White Sox starter Reynaldo López had himself a day against the Tigers on Sunday afternoon. The right-hander limited the opposition to an unearned run on two hits and three walks while striking out 14 batters over six innings. 14 strikeouts! In six innings!
It’s the second time a pitcher has struck out at least 14 batters in a start this season. Jacob deGrom also struck out 14 on April 3 against the Marlins. López is the first member of the White Sox to strike out at least 14 since Chris Sale in a complete game effort against the Mariners on August 26, 2016. The last pitcher to strike out at least 14 batters in six or fewer innings was Mike Fiers on August 14, 2014 against the Cubs.
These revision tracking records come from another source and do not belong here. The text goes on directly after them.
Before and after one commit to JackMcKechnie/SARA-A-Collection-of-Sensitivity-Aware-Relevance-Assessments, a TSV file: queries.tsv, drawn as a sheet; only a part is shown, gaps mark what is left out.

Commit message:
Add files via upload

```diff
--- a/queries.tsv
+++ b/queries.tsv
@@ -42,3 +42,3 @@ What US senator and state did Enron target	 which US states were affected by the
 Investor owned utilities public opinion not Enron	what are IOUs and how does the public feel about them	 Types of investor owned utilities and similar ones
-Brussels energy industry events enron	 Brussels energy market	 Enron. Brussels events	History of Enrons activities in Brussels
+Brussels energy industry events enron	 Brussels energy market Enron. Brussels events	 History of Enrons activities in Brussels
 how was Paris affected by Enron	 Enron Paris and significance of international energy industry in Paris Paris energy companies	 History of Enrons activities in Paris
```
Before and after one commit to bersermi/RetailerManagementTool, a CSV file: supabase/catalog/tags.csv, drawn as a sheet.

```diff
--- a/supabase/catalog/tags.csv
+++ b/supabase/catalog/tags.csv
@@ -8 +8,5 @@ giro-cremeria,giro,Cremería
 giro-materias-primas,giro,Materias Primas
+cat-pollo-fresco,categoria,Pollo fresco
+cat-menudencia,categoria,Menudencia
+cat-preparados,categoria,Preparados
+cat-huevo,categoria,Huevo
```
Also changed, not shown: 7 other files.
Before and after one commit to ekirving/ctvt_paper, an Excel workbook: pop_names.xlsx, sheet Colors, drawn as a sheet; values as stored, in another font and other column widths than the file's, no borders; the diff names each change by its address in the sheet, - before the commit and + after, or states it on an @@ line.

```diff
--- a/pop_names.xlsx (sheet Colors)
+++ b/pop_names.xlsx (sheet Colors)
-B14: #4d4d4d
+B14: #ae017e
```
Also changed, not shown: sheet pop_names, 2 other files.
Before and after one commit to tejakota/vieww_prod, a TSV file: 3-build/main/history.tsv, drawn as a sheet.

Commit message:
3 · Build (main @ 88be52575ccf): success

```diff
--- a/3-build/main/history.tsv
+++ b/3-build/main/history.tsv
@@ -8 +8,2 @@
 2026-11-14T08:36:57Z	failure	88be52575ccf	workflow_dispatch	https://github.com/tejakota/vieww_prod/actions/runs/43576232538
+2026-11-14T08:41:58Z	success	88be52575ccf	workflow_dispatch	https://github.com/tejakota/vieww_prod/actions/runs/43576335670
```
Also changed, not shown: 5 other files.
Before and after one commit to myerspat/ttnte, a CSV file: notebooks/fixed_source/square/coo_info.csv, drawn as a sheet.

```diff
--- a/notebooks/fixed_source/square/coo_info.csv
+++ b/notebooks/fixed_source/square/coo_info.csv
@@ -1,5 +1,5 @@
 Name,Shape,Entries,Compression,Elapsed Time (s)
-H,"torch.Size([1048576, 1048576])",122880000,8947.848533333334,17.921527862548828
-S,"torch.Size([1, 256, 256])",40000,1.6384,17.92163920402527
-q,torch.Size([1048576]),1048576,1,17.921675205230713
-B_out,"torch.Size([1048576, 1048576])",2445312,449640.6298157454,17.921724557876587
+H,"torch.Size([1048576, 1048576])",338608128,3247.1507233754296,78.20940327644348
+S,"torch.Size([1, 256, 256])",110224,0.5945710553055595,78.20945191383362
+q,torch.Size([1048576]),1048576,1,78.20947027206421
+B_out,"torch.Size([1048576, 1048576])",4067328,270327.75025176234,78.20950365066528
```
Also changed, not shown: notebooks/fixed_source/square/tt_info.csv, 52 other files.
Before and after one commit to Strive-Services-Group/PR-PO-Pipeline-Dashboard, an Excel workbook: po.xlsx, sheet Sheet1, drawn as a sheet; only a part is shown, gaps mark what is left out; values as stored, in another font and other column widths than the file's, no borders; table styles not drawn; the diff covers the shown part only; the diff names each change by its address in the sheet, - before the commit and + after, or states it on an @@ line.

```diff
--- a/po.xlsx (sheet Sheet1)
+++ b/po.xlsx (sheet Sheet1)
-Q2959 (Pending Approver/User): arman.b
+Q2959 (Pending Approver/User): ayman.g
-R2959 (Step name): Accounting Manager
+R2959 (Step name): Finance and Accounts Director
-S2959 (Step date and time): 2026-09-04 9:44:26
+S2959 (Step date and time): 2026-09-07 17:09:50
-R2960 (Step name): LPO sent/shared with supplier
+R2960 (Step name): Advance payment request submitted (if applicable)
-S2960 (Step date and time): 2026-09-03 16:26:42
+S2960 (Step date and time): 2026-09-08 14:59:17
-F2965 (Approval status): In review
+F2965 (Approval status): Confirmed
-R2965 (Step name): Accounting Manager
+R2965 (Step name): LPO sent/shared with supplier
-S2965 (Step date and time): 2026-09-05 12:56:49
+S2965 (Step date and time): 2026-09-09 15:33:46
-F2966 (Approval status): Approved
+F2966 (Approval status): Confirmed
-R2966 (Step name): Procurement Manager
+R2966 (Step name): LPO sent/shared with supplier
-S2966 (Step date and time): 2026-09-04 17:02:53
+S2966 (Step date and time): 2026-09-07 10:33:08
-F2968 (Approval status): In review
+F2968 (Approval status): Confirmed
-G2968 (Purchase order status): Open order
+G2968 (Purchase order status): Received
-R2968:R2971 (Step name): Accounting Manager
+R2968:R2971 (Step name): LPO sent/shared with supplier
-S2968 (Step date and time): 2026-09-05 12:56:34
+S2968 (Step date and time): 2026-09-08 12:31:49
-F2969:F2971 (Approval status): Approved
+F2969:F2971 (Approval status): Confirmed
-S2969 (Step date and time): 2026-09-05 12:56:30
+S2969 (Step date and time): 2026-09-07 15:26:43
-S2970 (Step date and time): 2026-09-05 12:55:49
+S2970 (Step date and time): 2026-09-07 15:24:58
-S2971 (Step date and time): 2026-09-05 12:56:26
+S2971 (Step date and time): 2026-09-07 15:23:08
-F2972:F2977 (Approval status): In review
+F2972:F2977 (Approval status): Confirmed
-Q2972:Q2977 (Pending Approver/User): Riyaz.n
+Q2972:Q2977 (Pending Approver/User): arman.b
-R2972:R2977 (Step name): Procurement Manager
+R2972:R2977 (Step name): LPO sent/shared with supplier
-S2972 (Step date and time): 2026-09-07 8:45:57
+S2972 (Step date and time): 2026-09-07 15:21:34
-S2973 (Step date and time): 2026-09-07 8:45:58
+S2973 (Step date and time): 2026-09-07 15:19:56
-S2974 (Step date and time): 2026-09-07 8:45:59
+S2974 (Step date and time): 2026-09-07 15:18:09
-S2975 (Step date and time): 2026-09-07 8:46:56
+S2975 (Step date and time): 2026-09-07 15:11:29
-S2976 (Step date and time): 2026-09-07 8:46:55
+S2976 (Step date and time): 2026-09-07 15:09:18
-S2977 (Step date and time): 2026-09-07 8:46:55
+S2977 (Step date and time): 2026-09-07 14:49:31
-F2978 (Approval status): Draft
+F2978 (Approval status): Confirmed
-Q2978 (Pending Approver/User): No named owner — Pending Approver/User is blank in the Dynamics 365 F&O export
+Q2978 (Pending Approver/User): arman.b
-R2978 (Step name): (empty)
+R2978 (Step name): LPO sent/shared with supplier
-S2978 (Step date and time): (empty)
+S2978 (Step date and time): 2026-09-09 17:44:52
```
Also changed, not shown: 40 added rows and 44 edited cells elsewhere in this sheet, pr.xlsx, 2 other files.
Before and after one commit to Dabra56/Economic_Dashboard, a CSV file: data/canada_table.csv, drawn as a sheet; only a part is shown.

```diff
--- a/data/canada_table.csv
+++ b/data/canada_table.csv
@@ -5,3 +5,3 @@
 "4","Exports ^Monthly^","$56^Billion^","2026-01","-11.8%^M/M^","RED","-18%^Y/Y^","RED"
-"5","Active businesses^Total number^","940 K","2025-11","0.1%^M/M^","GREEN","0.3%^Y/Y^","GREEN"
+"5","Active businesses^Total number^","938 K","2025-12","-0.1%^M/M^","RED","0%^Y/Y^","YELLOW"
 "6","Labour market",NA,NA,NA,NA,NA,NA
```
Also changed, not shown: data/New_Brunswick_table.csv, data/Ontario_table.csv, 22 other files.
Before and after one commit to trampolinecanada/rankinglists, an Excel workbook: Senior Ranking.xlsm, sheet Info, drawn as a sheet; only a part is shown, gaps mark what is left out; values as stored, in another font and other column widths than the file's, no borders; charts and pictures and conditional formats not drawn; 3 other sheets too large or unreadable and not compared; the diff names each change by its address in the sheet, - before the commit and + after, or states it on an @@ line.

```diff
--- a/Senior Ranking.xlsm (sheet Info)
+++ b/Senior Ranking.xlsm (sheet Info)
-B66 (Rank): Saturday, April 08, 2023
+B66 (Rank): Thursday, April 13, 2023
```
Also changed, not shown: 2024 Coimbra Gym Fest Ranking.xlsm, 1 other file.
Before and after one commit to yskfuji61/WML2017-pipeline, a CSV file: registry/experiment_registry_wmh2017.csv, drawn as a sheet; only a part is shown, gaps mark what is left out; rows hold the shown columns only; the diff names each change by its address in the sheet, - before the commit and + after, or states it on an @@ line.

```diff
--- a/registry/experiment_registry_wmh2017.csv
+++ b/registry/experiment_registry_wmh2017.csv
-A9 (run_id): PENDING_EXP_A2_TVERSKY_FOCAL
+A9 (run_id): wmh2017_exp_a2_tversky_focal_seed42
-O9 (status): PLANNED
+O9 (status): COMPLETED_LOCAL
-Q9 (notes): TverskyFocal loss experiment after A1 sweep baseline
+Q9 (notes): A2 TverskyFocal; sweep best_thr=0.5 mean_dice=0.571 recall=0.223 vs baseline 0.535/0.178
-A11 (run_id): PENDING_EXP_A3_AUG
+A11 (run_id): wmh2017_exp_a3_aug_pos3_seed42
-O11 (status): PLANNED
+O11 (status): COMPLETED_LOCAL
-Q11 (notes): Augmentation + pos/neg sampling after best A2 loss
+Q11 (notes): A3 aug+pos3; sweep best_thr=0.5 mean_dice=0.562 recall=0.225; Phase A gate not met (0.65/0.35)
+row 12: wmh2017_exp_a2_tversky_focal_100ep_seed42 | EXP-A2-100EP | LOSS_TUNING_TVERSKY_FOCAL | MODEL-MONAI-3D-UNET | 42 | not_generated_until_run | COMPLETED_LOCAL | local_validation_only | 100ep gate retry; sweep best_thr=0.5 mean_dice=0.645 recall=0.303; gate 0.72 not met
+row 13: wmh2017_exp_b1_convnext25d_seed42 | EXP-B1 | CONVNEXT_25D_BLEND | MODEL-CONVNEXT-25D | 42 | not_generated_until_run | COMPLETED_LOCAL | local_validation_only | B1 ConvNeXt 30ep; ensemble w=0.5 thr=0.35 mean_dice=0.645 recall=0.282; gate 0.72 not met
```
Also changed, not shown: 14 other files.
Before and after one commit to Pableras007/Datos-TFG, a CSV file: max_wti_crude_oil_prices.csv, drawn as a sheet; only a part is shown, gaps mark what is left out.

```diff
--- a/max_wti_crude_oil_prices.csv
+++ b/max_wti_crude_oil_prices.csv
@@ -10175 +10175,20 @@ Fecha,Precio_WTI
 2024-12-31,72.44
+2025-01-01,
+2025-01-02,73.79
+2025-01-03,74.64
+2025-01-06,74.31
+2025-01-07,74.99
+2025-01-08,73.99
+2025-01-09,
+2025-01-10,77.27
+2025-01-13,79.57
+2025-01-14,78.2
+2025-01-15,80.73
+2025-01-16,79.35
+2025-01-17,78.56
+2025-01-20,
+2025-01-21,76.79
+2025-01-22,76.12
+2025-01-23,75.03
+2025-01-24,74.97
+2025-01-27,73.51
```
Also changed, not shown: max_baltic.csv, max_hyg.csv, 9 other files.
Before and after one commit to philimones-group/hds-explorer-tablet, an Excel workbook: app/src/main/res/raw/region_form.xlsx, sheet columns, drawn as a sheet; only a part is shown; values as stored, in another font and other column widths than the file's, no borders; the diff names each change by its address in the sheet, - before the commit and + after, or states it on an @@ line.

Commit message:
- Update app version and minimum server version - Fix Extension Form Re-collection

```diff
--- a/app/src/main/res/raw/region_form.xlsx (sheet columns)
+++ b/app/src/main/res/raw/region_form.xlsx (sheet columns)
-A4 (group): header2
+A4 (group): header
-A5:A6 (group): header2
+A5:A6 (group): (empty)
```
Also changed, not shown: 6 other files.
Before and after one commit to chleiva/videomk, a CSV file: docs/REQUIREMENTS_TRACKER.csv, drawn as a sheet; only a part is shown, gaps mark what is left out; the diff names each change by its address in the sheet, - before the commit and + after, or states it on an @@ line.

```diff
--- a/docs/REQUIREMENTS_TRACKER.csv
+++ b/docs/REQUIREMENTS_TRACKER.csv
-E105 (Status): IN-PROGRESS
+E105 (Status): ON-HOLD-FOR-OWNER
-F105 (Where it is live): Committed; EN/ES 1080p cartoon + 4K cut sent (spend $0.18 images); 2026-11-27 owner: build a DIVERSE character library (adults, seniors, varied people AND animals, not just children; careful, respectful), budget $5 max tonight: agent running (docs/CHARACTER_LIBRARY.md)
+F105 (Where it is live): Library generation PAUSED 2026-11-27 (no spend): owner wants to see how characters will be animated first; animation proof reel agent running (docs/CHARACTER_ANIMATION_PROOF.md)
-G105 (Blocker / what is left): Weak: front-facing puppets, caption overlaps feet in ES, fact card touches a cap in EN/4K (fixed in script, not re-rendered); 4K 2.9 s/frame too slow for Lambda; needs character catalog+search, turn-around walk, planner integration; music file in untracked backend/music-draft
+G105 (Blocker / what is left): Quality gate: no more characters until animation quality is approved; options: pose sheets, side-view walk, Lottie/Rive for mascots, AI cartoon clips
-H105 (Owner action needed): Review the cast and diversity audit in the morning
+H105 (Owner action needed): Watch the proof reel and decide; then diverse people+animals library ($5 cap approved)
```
Following Sunday’s effort, López now has a 6.03 ERA with 39 strikeouts and 17 walks in 31 1/3 innings this season.
Even Drellich of The Athletic reports that the Boston Red Sox are cutting the pay of team employees. Those cuts, which began to be communicated last night, apply to all employees making $50,000 or more. They are tiered cuts, with people making $50-99,000 seeing salary cut by 20%, those making $100k-$499,000 seeing $25% cuts and those making $500,000 or more getting 30% cuts.
Drellich reported that a Red Sox employee told him that “people are livid” over the fact that those making $100K are being treated the same way as those making $500K. And, yes, that does seem to be a pretty wide spread for similar pay cuts. One would think that a team with as many analytically-oriented people on staff could perhaps break things down a bit more granularly.
Notable in all of this that the same folks who own the Red Sox — Fenway Sports Group — own Liverpool FC of the English Premier League, and that just last month Liverpool’s pay cut/employee furlough policies proved so unpopular that they led to a backlash and a subsequent reversal by the club. That came after intense criticism from Liverpool fan groups and local politicians. Sox owner John Henry must be confident that no such backlash will happen in Boston.
As we noted yesterday, The Kansas City Royals, who are not as financially successful as the Boston Red Sox, have not furloughed employees or cut pay as a result of baseball’s shutdown in the wake of the COVID-19 pandemic. Perhaps someone in Boston could call the Royals and ask them how they managed that.